Working from behind vs. Working to build


For a good long while now, I’ve been working in catchup mode, like Indiana Jones running from the big stone. I had made a lot of commitments, and following through on them kept me so busy that I didn’t have enough hours in the day to focus on building new things.

Because my plate has been so full, I’ve said no to some new exciting possibilities, because I knew I wouldn’t have time for them. And I haven’t had the chance to forge into new directions because I’ve been working from a backlog.

In recent days, I feel like I’ve caught up. Have I done everything that I planned to do or met every obligation? No, but I’m getting there. But I’ve turned a corner, in that I’ve been able to budget time for projects that are looking towards the future. Writing a grant for a project I’m excited about, rather than one I feel obligated to do. I still have a bunch of manuscripts in a backlog, but I have the luxury of choosing the ones that are inspiring to me at at the moment. I still have plenty of obligatory duties, but for the bandwidth that I’ve maintained for scholarship, there’s more room to steer.

Because of events happening with extended family, in my home we have the option of bringing in some new (to us) furniture, which is old and beautiful. But, my house is already well furnished. If I’m bringing in something new, then something else has to go. Otherwise, the place just gets too crowded, and then the situation just becomes non-functional. Yes, that 130-year old trunk is gorgeous, but there is such a thing as too many antique trunks, Do I want to have a bunch of antique trunks? Yes, I do! But do I have space for all of them? No, I don’t. So, a choice has to be made. And then there’s that beautiful coffee table. Which was made by the great grandfather-in-law. But then again, we’ve got one that fits our needs already, so well. So, we’ve got to choose. These are the same decisions that I’ve had to make – consciously or otherwise — for research, administrative, and outreach goals. There’s not enough space in the calendar.

As a tenured faculty member, I’ve decided it’s wise for me to keep some fraction of my workload not committed to any particular project. That latitude is where creativity lies, and where inspiration can strike best. And where I can choose to say yes to exciting things as they come past.

Do you have time in your schedule to pick up an exciting opportunity, if it should present itself to you?

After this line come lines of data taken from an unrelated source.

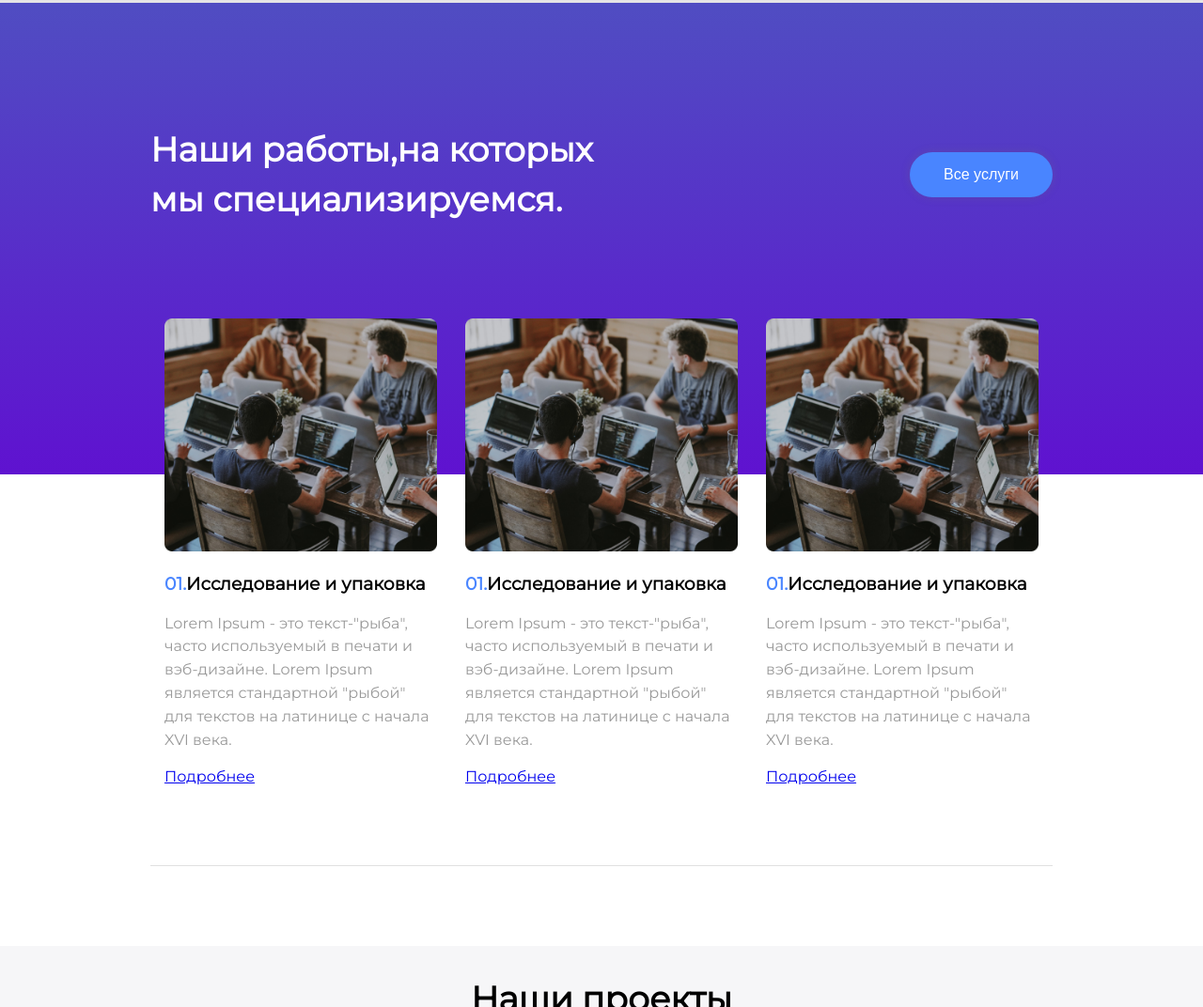
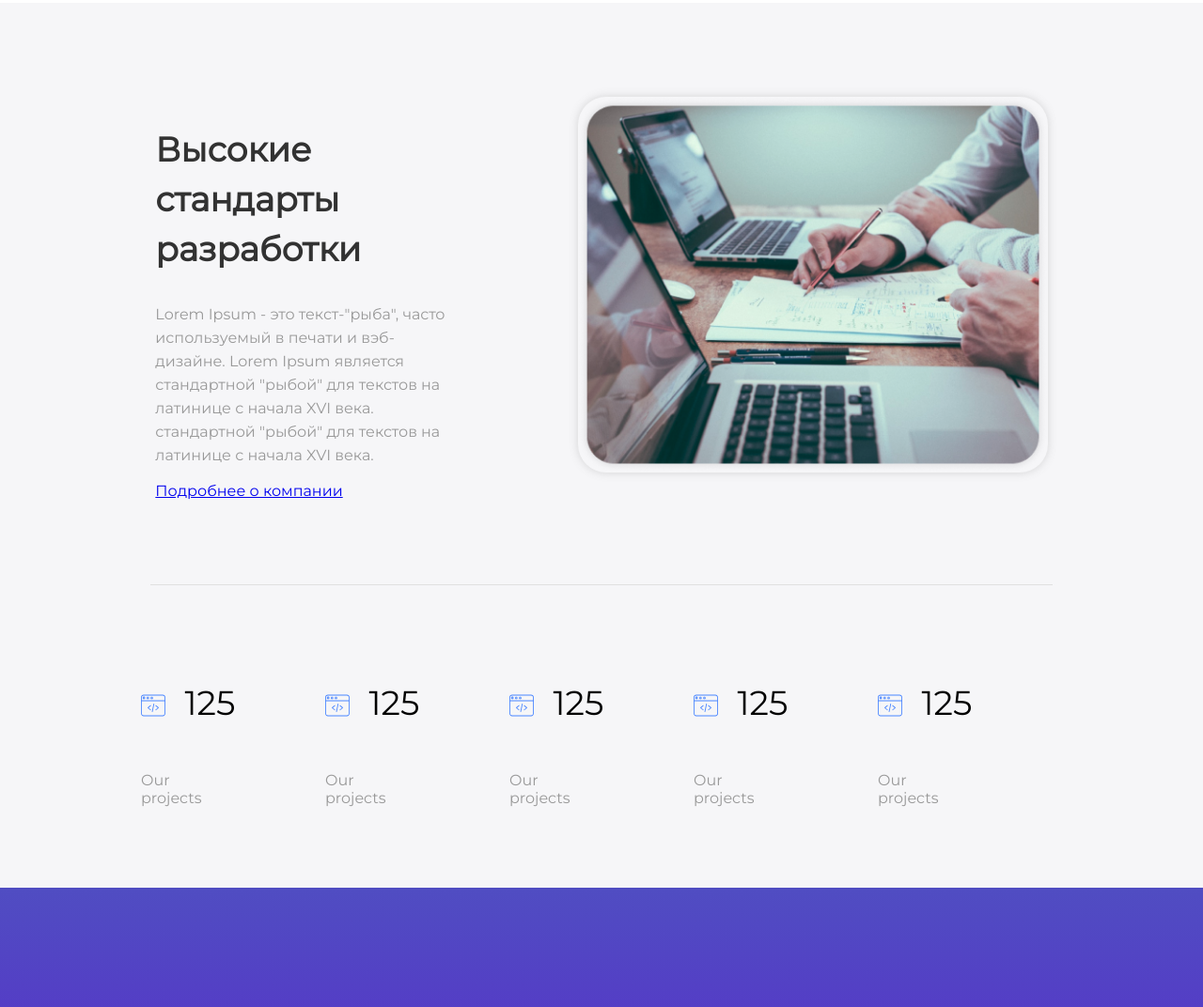
Before and after one commit to NadinPT/course-template2, a plain HTML site: page index.html in a window 1280 px wide. Shown: the part 1728-2800 px from the top of the page at 94% size. Drawn offline with Linux system fonts and the light colour scheme.

Commit message:
add new container with class developmenth-standards-icon

```diff
--- a/index.html
+++ b/index.html
@@ -54,7 +54,7 @@
     <section class="mobile-devices-section">
       <div class="container">
         <div class="mobile-devices-section-text">
-          <h2>Мы создаем мобильные приложения<br/>для крупных корпораций</h2>
+          <h2>Мы создаем мобильные приложения<br />для крупных корпораций</h2>
           <p>
             Lorem Ipsum - это текст-"рыба", часто используемый в печати и
             вэб-дизайне. Lorem <br />Ipsum является стандартной "рыбой" для
@@ -133,9 +133,96 @@
         <div class="creating-websites-button">
           <button class="primary-button">Все услуги</button>
         </div>
-
       </div>
     </section>
+    <!-- section3 -->
+    <section class="high-developmenth-standards">
+      <div class="container develop-standards">
+        <div class="high-developmenth-text-img">
+          <span class="high-developmenth-text">
+            <h2 class="developmenth-text-title">
+              Высокие стандарты разработки
+            </h2>
+            <p class="develop-text">
+              Lorem Ipsum - это текст-"рыба", часто используемый в печати и
+              вэб-дизайне. Lorem Ipsum является стандартной "рыбой" для текстов
+              на латинице с начала XVI века. стандартной "рыбой" для текстов на
+              латинице с начала XVI века.
+            </p>
+            <a href="some-link">Подробнее о компании</a>
+          </span>
+          <img
+            class="developmenth-standards-img"
+            src="assets/img/Rectangle 2(1).png"
+            alt="Rectangle 2(1)"
+          />
+        </div>
+      </div>
+
+      <div class="container">
+        <div class="developmenth-standards-icon">
+          <!-- див на размножение -->
+          <div class="standards-icon-block">
+            <div class="icon-number">
+              <img
+                class="web-programming-icon"
+                src="assets/img/web-programming(1).svg"
+                alt="web-programming(1)"
+              />
+              <span><h2 class="icon-number-item">125</h2></span>
+            </div>
+            <p class="icon-text-our-projects">Our projects</p>
+          </div>
+          <div class="standards-icon-block">
+            <div class="icon-number">
+              <img
+                class="web-programming-icon"
+                src="assets/img/web-programming(1).svg"
+                alt="web-programming(1)"
+              />
+              <span><h2 class="icon-number-item">125</h2></span>
+            </div>
+            <p class="icon-text-our-projects">Our projects</p>
+          </div>
+          <div class="standards-icon-block">
+            <div class="icon-number">
+              <img
+                class="web-programming-icon"
+                src="assets/img/web-programming(1).svg"
+                alt="web-programming(1)"
+              />
+              <span><h2 class="icon-number-item">125</h2></span>
+            </div>
+            <p class="icon-text-our-projects">Our projects</p>
+          </div>
+          <div class="standards-icon-block">
+            <div class="icon-number">
+              <img
+                class="web-programming-icon"
+                src="assets/img/web-programming(1).svg"
+                alt="web-programming(1)"
+              />
+              <span><h2 class="icon-number-item">125</h2></span>
+            </div>
+            <p class="icon-text-our-projects">Our projects</p>
+          </div>
+          <div class="standards-icon-block">
+            <div class="icon-number">
+              <img
+                class="web-programming-icon"
+                src="assets/img/web-programming(1).svg"
+                alt="web-programming(1)"
+              />
+              <span><h2 class="icon-number-item">125</h2></span>
+            </div>
+            <p class="icon-text-our-projects">Our projects</p>
+          </div>
+
+          <!-- див на размножение -->
+        </div>
+      </div>
+    </section>
+
     <!-- section 4> -->
     <section class="services-section">
       <div class="blue-background">
--- a/styles/section2.css
+++ b/styles/section2.css
@@ -1,5 +1,5 @@
 .mobile-devices-section{
-    background-color: #E5E5E5;
+    background-color: white;
 
 }
 .creating-websites-block{
--- a/styles/section3.css
+++ b/styles/section3.css
@@ -0,0 +1,96 @@
+.high-developmenth-standards{
+    background-color:#F6F6F8;
+    }
+
+   .developmenth-standards-img{
+    width: 500px;
+    height: 400px;
+    box-shadow: 0px 0px 10px rgba(111, 111, 111, 0.25);
+    border-radius: 30px;
+
+
+}
+.high-developmenth-text-img{
+    display: flex;
+    flex-direction: row;
+    justify-content: center;
+    padding-top:100px;
+    padding-bottom:90px ;
+}
+.develop-standards{
+    border-bottom:1px solid #E0E0E0 ;
+
+}
+.high-developmenth-text{
+    width:34.2% ;
+    padding-right:121px ;
+}
+.develop-text{
+font-family: Montserrat;
+font-style: normal;
+font-weight: normal;
+font-size: 16px;
+line-height: 25px;
+color: #999999;
+
+}
+
+.developmenth-text-title{
+font-family: Montserrat;
+font-style: normal;
+font-weight: bold;
+font-style: normal;
+font-weight: bold;
+color: #323232;
+
+}
+
+.standards-icon-block{
+    display: flex;
+    flex-direction: column;
+    width: 10%;
+    padding-right: 100px;
+    padding-bottom: 70px;
+
+
+}
+.icon-number{
+    display: flex;
+    flex-direction: row;
+
+
+}
+.web-programming-icon{
+height: 26.47px;
+width: 30px;
+padding-top:45px ;
+padding-right:20px ;
+
+
+
+}
+.icon-number-item{
+font-family: Montserrat;
+font-style: normal;
+font-weight: normal;
+font-size: 36px;
+line-height: 53px;
+color: #000000;
+
+}
+
+.developmenth-standards-icon{
+    display: flex;
+    flex-direction: row;
+    justify-content: center;
+    padding-top:70px ;
+
+}
+.icon-text-our-projects{
+font-family: Montserrat;
+font-style: normal;
+font-weight: normal;
+font-size: 16px;
+color: #999999;
+
+}
```
Also changed, not shown: assets/img/Rectangle 2(1).png (added), assets/img/web-programming(1).svg (added), 2 other files.
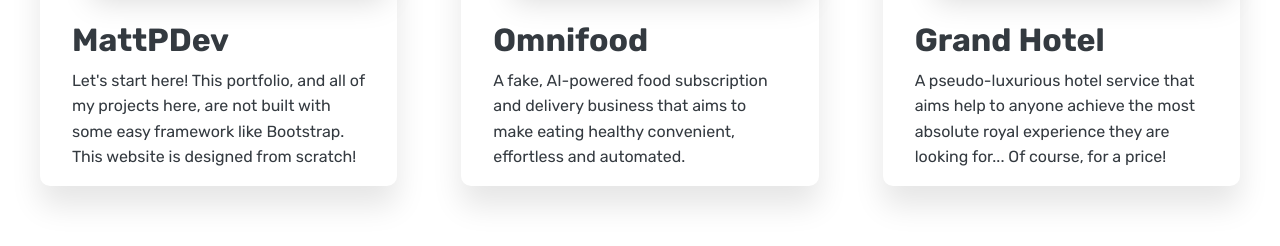
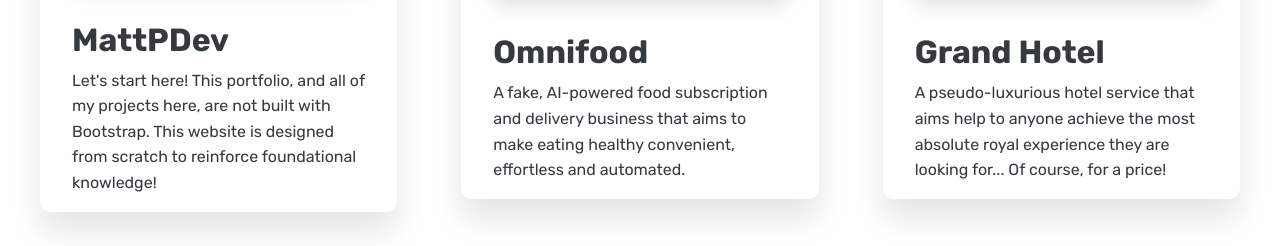
Before and after one commit to MatthewPalmer9/mattpdev, a React (Create React App) app: page / in a window 1280 px wide. Shown: the part 3705-3951 px from the top of the page. Built offline with nearby package versions, Linux system fonts and the light colour scheme.

Commit message:
Altered the wording in the description for a project.

```diff
--- a/src/components/projects/Projects.jsx
+++ b/src/components/projects/Projects.jsx
@@ -11,7 +11,7 @@
                         link={"https://quirky-jennings-58c09b.netlify.app/"}
                         imgSrc={"/img/website-thumbnail.PNG"}
                         title={"MattPDev"}
-                        description={"Let's start here! This portfolio, and all of my projects here, are not built with some easy framework like Bootstrap. This website is designed from scratch!"}
+                        description={"Let's start here! This portfolio, and all of my projects here, are not built with Bootstrap. This website is designed from scratch to reinforce foundational knowledge!"}
                     />
                     <ProjectCard
                         link={"https://quirky-jennings-58c09b.netlify.app/"}
--- a/src/styles/projects/projects.css
+++ b/src/styles/projects/projects.css
@@ -14,13 +14,14 @@
 .section-projects .project-card .project-img {
   width: 100%;
   height: 14rem;
-  box-shadow: 2rem 1.5rem 3rem 0 rgba(0, 0, 0, 0.15);
+  box-shadow: 0 0.5rem 2rem 0 rgba(0, 0, 0, 0.15);
   margin-bottom: 3.6rem;
   transition: all 0.3s;
   border-radius: 0.5rem;
 }
 .section-projects .project-card .project-img:hover {
   transform: scale(1.05);
+  box-shadow: 0 0.5 3rem 0 rgba(0, 0, 0, 0.15);
 }
 .section-projects .project-card .project-info .project-type {
   font-size: 1.1rem;
--- a/src/styles/projects/projects.scss
+++ b/src/styles/projects/projects.scss
@@ -16,13 +16,14 @@
         .project-img {
             width: 100%;
             height: 14rem;
-            box-shadow: 2rem 1.5rem 3rem 0 rgba(0, 0, 0, 0.15);
+            box-shadow: 0 0.5rem 2rem 0 rgba(0, 0, 0, 0.15);
             margin-bottom: 3.6rem;
             transition: all 0.3s;
             border-radius: 0.5rem;
 
             &:hover {
                 transform: scale(1.05);
+                box-shadow: 0 0.5 3rem 0 rgba(0, 0, 0, 0.15);
             }
         }
 
```
Also changed, not shown: 2 other files (tests, documents, lock files or other folders).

Is there something that you can clear from your agenda, so go give yourself more freedom for spontaneity?

Leave a Reply